Records show that Bueckers applied for the trademark on July 13, just days after winning the ESPY award for Best College Athlete in Women’s Sports. If approved, it would cover athletic apparel, “namely, shirts, pants, jackets, footwear, hats and caps, athletic uniforms,” according to the official filing.
An important note here: Per UConn’s NIL rules, Bueckers cannot use school branding or imagery in any deal. The Paige Buckets branding would be a way to throw a different logo on her apparel.
One that would become synonymous with Bueckers the player, rather than Bueckers the Husky. In so many ways, this is about the long haul.
A Household Name
Bueckers’ rise from Instagram fame to hardwood hero happened almost as soon as she got to Storrs. Fans knew from watching her high school highlights that she could score and distribute, and that her flash and playmaking ability was reminiscent of another former Husky, Diana Taurasi.
As the early-season hype cranked up, Bueckers routinely showed she was up to the challenge. She led UConn in scoring (20.0 per game), assists (5.8 per game), three-point percentage (46.4%), and free throw percentage (86.9%), but she wasn’t just stuffing the stat sheet with empty calories.
On Jan. 21, when the Huskies visited arch-rival Tennessee, she hit a back-breaking three with the shot clock running down that sealed the win.
Two weeks later, after willing UConn into overtime against top-ranked South Carolina, she did it again, hitting a miracle three that became the most iconic shot of her freshman season.
A freshman who could step in immediately, put the team on her back, and consistently deliver was destined to become a fan favorite. Instantly.
And to do all of this with the confidence and flash of a seasoned pro? Well, that made the stardom she enjoys today a foregone conclusion.
In June, a billboard appeared on I-84 in Connecticut. It read:
“America’s highest-paid college athlete plays in Connecticut. We just can’t pay her yet.”
The message was courtesy of Six Star Pro Nutrition, a Canada-based company that sells workout and wellness supplements. The billboard was created before governor Ned Lamont signed the state’s NIL legislation into law, and was a clear reference to Bueckers.
A Canadian company spending money on a billboard that merely references an athlete demonstrates the power of Bueckers’ brand.
Back in March, Opendorse projected that she could earn over $382,000 a year based on her Twitter and Instagram followings alone. And they’ve only grown since then. UConn has since partnered with Opendorse to help its athletes monetize their NIL rights.
Other than her elite skill and rabid social following, it also helps that Bueckers plays for arguably the women’s college basketball team with the strongest brand and biggest fanbase in the country.
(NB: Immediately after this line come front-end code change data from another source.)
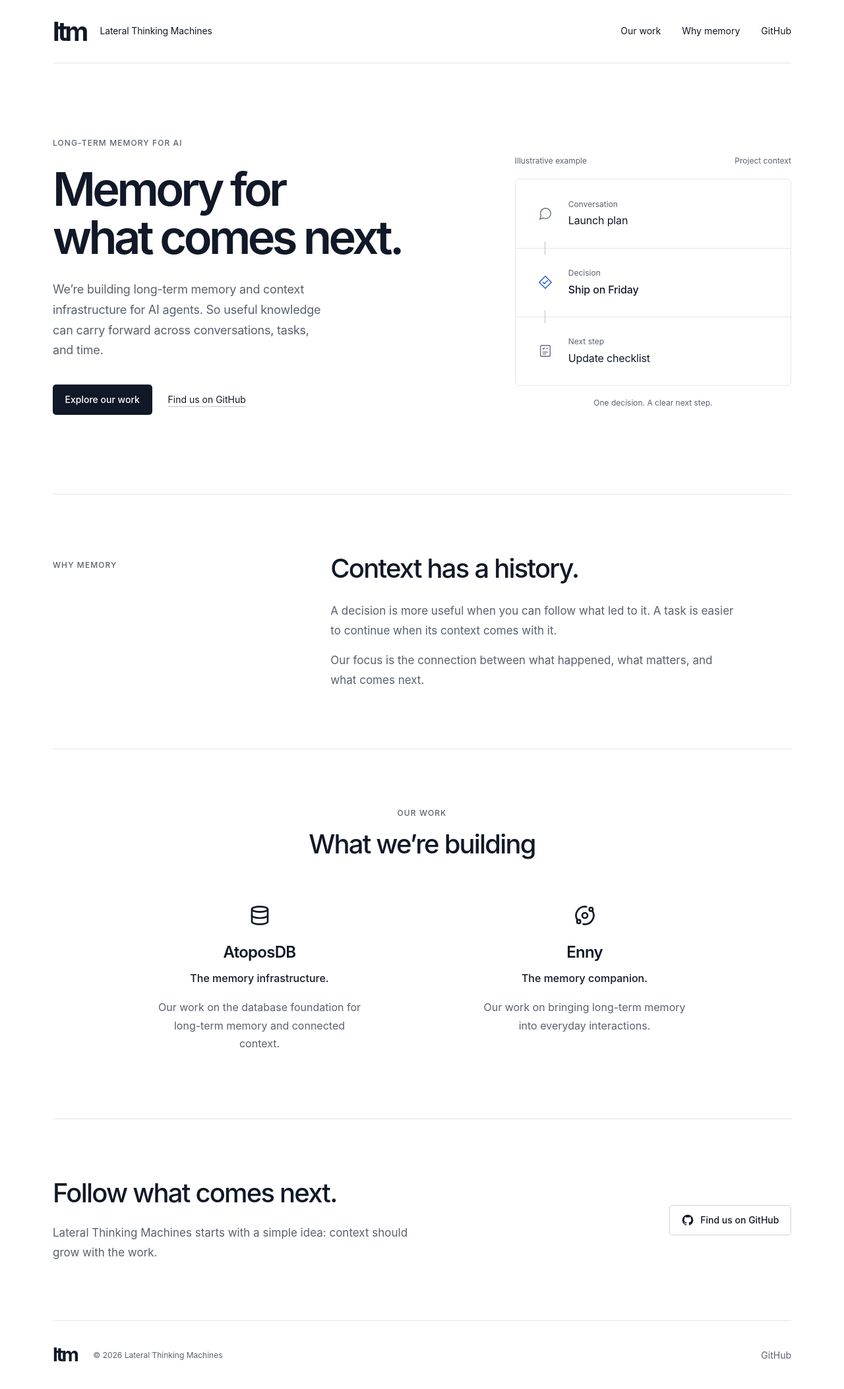
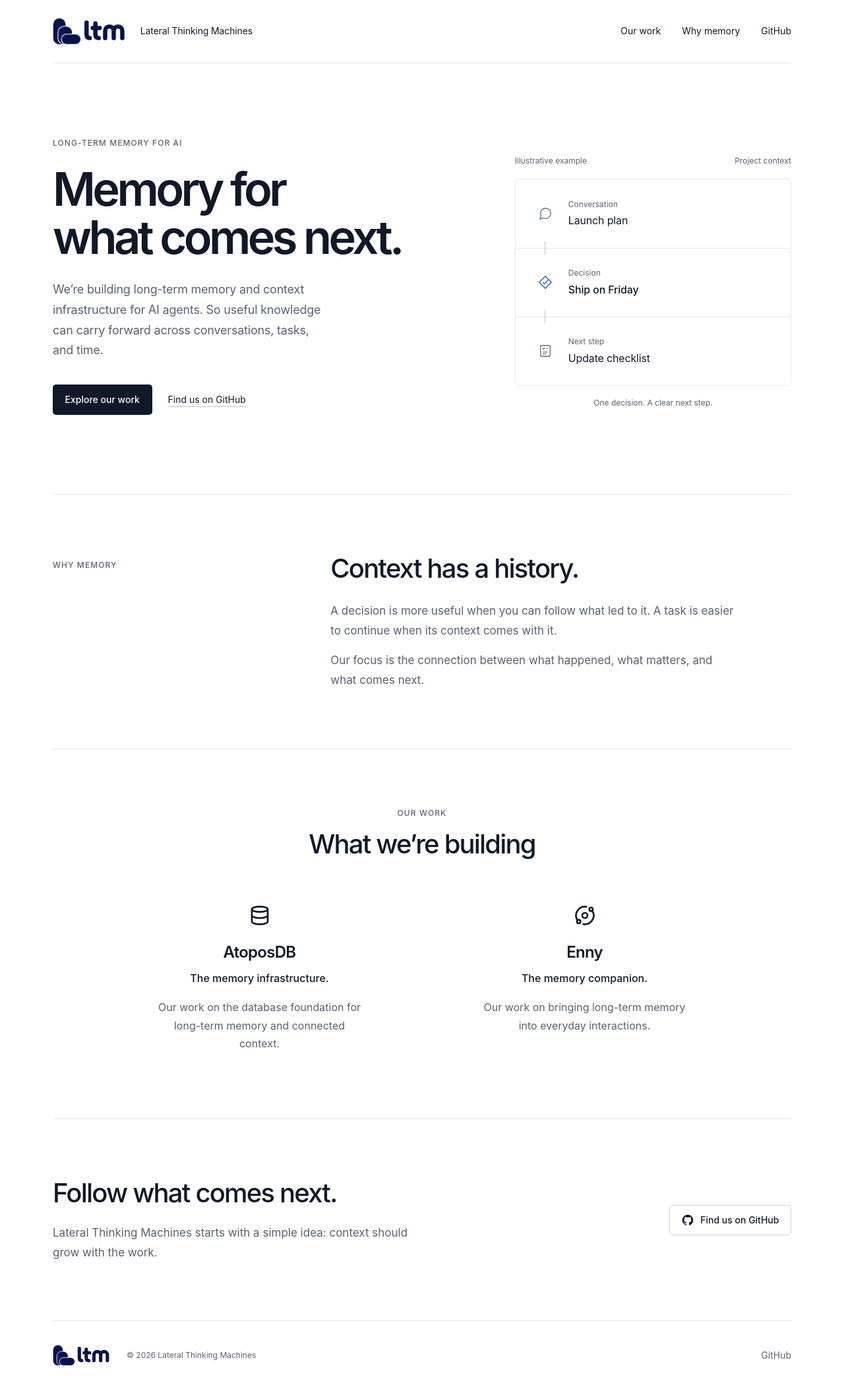
Before and after one commit to LateralThinkingMachine/lateralthinkingmachine.github.io, a plain HTML site: page index.html in a window 1280 px wide. Shown: the whole page at 66% size. Drawn offline with Linux system fonts and the light colour scheme.

Commit message:
Use monochrome LTM brand lockup and matching favicon

```diff
--- a/index.html
+++ b/index.html
@@ -25,7 +25,7 @@
     <a class="skip-link" href="#main">Skip to content</a>
     <header class="site-header wrap">
       <a class="brand" href="/" aria-label="Lateral Thinking Machines home">
-        <span class="wordmark" aria-hidden="true">ltm</span>
+        <img class="brand-logo" src="/assets/ltm-logo-monochrome.svg" width="155" height="58" alt="">
         <span class="brand-name">Lateral Thinking Machines</span>
       </a>
       <nav aria-label="Main navigation">
@@ -116,7 +116,7 @@
     </main>
 
     <footer class="site-footer wrap">
-      <a class="footer-brand" href="#top" aria-label="Lateral Thinking Machines, back to top"><span class="wordmark" aria-hidden="true">ltm</span></a>
+      <a class="footer-brand" href="#top" aria-label="Lateral Thinking Machines, back to top"><img class="footer-logo" src="/assets/ltm-logo-monochrome.svg" width="155" height="58" alt=""></a>
       <p>© 2026 Lateral Thinking Machines</p>
       <a href="https://github.com/LateralThinkingMachine">GitHub</a>
     </footer>
--- a/styles.css
+++ b/styles.css
@@ -28,7 +28,7 @@ figure, p, h1, h2, h3 { margin: 0; }
 
 .site-header { min-height: 96px; display: flex; align-items: center; justify-content: space-between; gap: 2rem; border-bottom: 1px solid var(--line); }
 .brand { display: inline-flex; align-items: center; gap: 1.3rem; }
-.wordmark { font-size: 2.45rem; line-height: 1; font-weight: 750; letter-spacing: -.09em; }
+.brand-logo { display: block; width: 112px; height: auto; flex-shrink: 0; }
 .brand-name { font-size: .875rem; letter-spacing: -.01em; }
 .site-header nav { display: flex; align-items: center; gap: 2rem; font-size: .875rem; }
 .site-header nav a { padding-block: .6rem; }
@@ -82,7 +82,7 @@ h2 { font-size: clamp(1.9rem, 3.2vw, 2.5rem); line-height: 1.2; font-weight: 550
 .follow .button { flex-shrink: 0; }
 .site-footer { display: flex; align-items: center; gap: 24px; border-top: 1px solid var(--line); min-height: 104px; font-size: .75rem; color: var(--muted); }
 .footer-brand { color: var(--ink); }
-.footer-brand .wordmark { font-size: 1.8rem; }
+.footer-logo { display: block; width: 88px; height: auto; }
 .site-footer > a:last-child { margin-left: auto; font-size: .875rem; }
 
 .not-found { min-height: calc(100vh - 201px); display: flex; flex-direction: column; align-items: flex-start; justify-content: center; padding-block: 80px; }
@@ -103,7 +103,7 @@ h2 { font-size: clamp(1.9rem, 3.2vw, 2.5rem); line-height: 1.2; font-weight: 550
 @media (max-width: 740px) {
   .wrap { width: calc(100% - 40px); }
   .site-header { min-height: 80px; gap: 24px; }
-  .wordmark { font-size: 2.2rem; }
+  .brand-logo { width: 104px; }
   .site-header nav { gap: 20px; font-size: .875rem; }
   .hero { grid-template-columns: 1fr; gap: 56px; padding-block: 64px; }
   h1 { font-size: clamp(2.9rem, 8.4vw, 4rem); max-width: 14ch; }
```
Also changed, not shown: 404.html (+2 -2 lines), assets/ltm-logo-monochrome.svg (added), favicon.svg, 1 other file.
UConn has long presented (and marketed) its men’s and women’s basketball programs on equal footing, giving both teams the opportunity to play on campus and in the 15,000-seat XL Center in Hartford, and televising all non-national TV games for both teams on SNY, the regional TV network that also airs the New York Mets . In 2020, UConn ranked fourth in the country in women’s basketball per-game attendance, trailing three schools with considerably larger on-campus arenas.
With all this in her favor, Bueckers’ visibility puts her in an attractive position with regards to local NIL opportunities, while her social media celebrity presents her with chances to cash in nationally well ahead of her WNBA debut, which won’t arrive sooner than next year.
The legend of Paige Buckets is just a year old in Storrs. As long as she stays healthy, her potential to build a singularly powerful personal brand in the ecosystem of basketball — and sports in general — may end up just like her game on the court: